Cross model interfaces. When working with a complex deployment within the classic interface, users need to frequently log in and out of several models. With classic, any visual dashboard could only be aligned to a single model. Therefore, if you ran a complex deployment that required actions between several models, you had to frequently log in and out of all these models to complete your processes.

With the UX, any given page can now source from multiple models. This means that even if you have a complex process involving several models, you’ll still be able to organize them within a single interface. This approach is less confusing for end users and reduces the potential for navigation errors.

3 - Dashboard vs. Page Sourcing.png

Interface consistency. On one of my more recent deployments working exclusively with the UX, we used a vendor that outsourced to multiple countries. The vendor didn’t maintain controls or consistent communication with their workers. For that reason, our interface pages would vary depending on the part of the world in which it was developed. Despite this hiccup, Anaplan had a simple fix for this problem already built into the UX. With card templates, we could show our vendor the consistency we wanted, from the title and instruction boxes to the legend and reference link tables. This is a simple feature that's very easy to deploy — you can start leveraging it immediately after transitioning to the UX. Not only will it ensure visual design consistency across your interfaces, but it'll also save you time with the interface build.

4 - Card Template Library.png

Sharing options. One of the most useful new features of the UX is that all interface pages have a unique URL. This means that any time you need to refer someone to a specific page within a large overall interface, you can copy that link and share it with them. With classic, direct URL links to dashboards don’t exist, so in the same scenario, you’d have to direct them colloquially regarding which model and which dashboard to open.

5 - Sharing Example.png

Final thoughts

If you’re a customer still using the classic interface, it may be overwhelming to think about making this transition! Your loyalty to classic is admirable, but if you haven’t been able to keep up with updates or if you feel you’re missing out on the latest features, it's time to make this move.

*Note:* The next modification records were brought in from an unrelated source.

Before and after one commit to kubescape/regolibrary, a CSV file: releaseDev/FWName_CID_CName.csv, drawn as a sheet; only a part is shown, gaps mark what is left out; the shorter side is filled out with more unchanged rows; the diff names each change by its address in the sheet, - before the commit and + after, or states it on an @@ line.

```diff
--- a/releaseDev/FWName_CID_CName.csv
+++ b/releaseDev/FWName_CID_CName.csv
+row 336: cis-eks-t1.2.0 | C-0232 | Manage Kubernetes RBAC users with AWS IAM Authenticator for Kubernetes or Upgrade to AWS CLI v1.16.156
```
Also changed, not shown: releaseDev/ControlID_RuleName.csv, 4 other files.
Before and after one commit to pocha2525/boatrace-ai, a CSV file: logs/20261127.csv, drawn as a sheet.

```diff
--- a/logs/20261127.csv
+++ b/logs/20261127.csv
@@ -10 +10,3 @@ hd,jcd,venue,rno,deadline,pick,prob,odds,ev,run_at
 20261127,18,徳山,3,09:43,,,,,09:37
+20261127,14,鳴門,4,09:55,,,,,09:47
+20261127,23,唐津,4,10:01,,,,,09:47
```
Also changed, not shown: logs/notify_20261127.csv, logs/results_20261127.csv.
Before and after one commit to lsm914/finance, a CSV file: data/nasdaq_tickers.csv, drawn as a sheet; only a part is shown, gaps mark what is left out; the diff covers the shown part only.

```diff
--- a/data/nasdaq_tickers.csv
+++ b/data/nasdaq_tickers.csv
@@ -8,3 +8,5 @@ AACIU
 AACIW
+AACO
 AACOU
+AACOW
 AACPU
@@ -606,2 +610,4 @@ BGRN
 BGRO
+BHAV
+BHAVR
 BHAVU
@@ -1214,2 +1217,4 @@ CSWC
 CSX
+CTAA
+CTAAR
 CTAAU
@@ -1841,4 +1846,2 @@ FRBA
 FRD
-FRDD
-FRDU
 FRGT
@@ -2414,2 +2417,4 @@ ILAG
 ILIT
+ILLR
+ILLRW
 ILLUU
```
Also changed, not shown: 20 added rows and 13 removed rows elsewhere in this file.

While the idea of transitioning may be daunting, it'll feel better to be on the other side of it. A “simple” transition process doesn’t exist because every situation is different. To understand the work required to complete the upgrade, take the time to perform due diligence. Be sure to cover user enablement and the potential impact on dependent systems.

The risk of obsolescence for classic isn't a question of “if” but a matter of “when.” During its original release, it was easy for some of us to brush off the UX as a bunch of shinier charts. But when you look at its current features, you can clearly see that the UX is going to be a primary driver of Anaplan’s innovation. Once you understand the work required, set a deadline to transition. That way, you’ll put your organization on a path to truly leverage Anaplan to its full potential.

Interested in hearing more about the transition from classic to UX? Learn about Facebook’s transition in this session from the ACE event.

About the author: Matthew Kuo

Matthew.pngMatthew Kuo is a Master Anaplanner who has used Anaplan for nine years. He has spent the majority of his Anaplan career working in the high-tech industry working on sales operations, finance, marketing, and HR use cases.